- Pinot Noir
- Case size
- Available Now
Goedhuis, November 2018
This vineyard is on the Volnay side of the village, just next to Les Rugiens. The vines were only planted in 2004, and their youthful vigour produces a juicy, bright, and charming wine with some muscular oomph. There is a sweet length and noticeable spice from the new oak that will integrate once in bottle.
Neal Martin, January 2019,
The 2017 Pommard Les Chanlins 1er Cru, of which there are two barrels this year, offers a touch of baking powder on the nose, underneath which lies ample red fruit with touches of sage.

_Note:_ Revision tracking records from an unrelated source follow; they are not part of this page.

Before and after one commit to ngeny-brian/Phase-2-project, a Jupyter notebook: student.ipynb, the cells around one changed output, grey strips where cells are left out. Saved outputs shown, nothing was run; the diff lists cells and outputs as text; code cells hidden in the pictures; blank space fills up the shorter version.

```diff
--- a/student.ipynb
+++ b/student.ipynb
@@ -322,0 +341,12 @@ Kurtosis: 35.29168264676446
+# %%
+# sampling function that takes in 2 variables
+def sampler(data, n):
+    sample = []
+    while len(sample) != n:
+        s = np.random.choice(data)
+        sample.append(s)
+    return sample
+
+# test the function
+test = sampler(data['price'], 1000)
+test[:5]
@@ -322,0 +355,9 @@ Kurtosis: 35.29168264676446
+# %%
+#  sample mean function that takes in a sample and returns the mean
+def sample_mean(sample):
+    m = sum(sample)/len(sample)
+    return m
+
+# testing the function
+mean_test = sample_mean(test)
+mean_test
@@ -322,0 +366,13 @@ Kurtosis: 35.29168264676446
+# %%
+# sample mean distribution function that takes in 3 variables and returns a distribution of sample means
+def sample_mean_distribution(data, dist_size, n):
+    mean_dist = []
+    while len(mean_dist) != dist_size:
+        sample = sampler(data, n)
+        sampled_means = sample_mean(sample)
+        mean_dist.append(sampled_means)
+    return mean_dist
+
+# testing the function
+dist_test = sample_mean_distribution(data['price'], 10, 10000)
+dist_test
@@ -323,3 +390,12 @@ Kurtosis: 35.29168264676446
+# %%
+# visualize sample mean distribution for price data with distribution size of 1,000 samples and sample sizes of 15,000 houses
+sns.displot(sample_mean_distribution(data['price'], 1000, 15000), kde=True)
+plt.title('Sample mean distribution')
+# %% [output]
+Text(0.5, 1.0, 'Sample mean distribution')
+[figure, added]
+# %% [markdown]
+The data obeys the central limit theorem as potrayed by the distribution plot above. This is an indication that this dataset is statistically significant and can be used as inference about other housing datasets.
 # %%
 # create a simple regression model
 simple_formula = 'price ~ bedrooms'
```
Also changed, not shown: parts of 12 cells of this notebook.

The palate is medium-bodied with grainy tannin, quite dense, and perhaps shows the most grip of Gros’s Pommards, although I find the Pezerolles has more harmony. 2021 - 2036
Burghound, April 2019,
An airy but restrained nose reluctantly displays moderately deeply pitched dark currant, plum and violet scents that are trimmed in discreet hints of earth and oak. The succulent yet serious and muscular flavors possess fine mid-palate density while exuding evident minerality on the robust, firm and built-to-age finish. This is quite good though I would suggest passing on this unless you're prepared to be patient. Drink 2032+
Domaine Anne-Françoise Gros
The name Gros is one of the most famous in the Côte de Nuits, synonymous with great Vosne Romaneé. The original Gros domaine is now divided amongst four family members. Anne-Françoise, daughter of Jean Gros, married into another great Burgundy dynasty, the Parent family of Pommard. In 1998 François Parent and Anne Françoise combined their domaines to create a superb 10 hectare property comprising some of the finest terroirs in the Côte d’Or. Today their children Caroline and Mathias run the estate, with Mathias ever experimenting and pushing boundaries in both vineyard and cellar.
A long popular appellation, Pommard is yet another exclusive red wine area which produces by far the most structured reds of the Côte de Beaune. It extracts rich body and long ageing potential from the limestone/iron-rich clay soil. Some examples can be markedly rustic, yet as time has passed and winemaking know-how has improved, Pommard's wines are becoming softer and more approachable when young. Its vines cover 317 hectares of which over a third are premier cru vineyards. Several have pronounced following and even one, Les Rugiens, is being pushed to become a grand cru.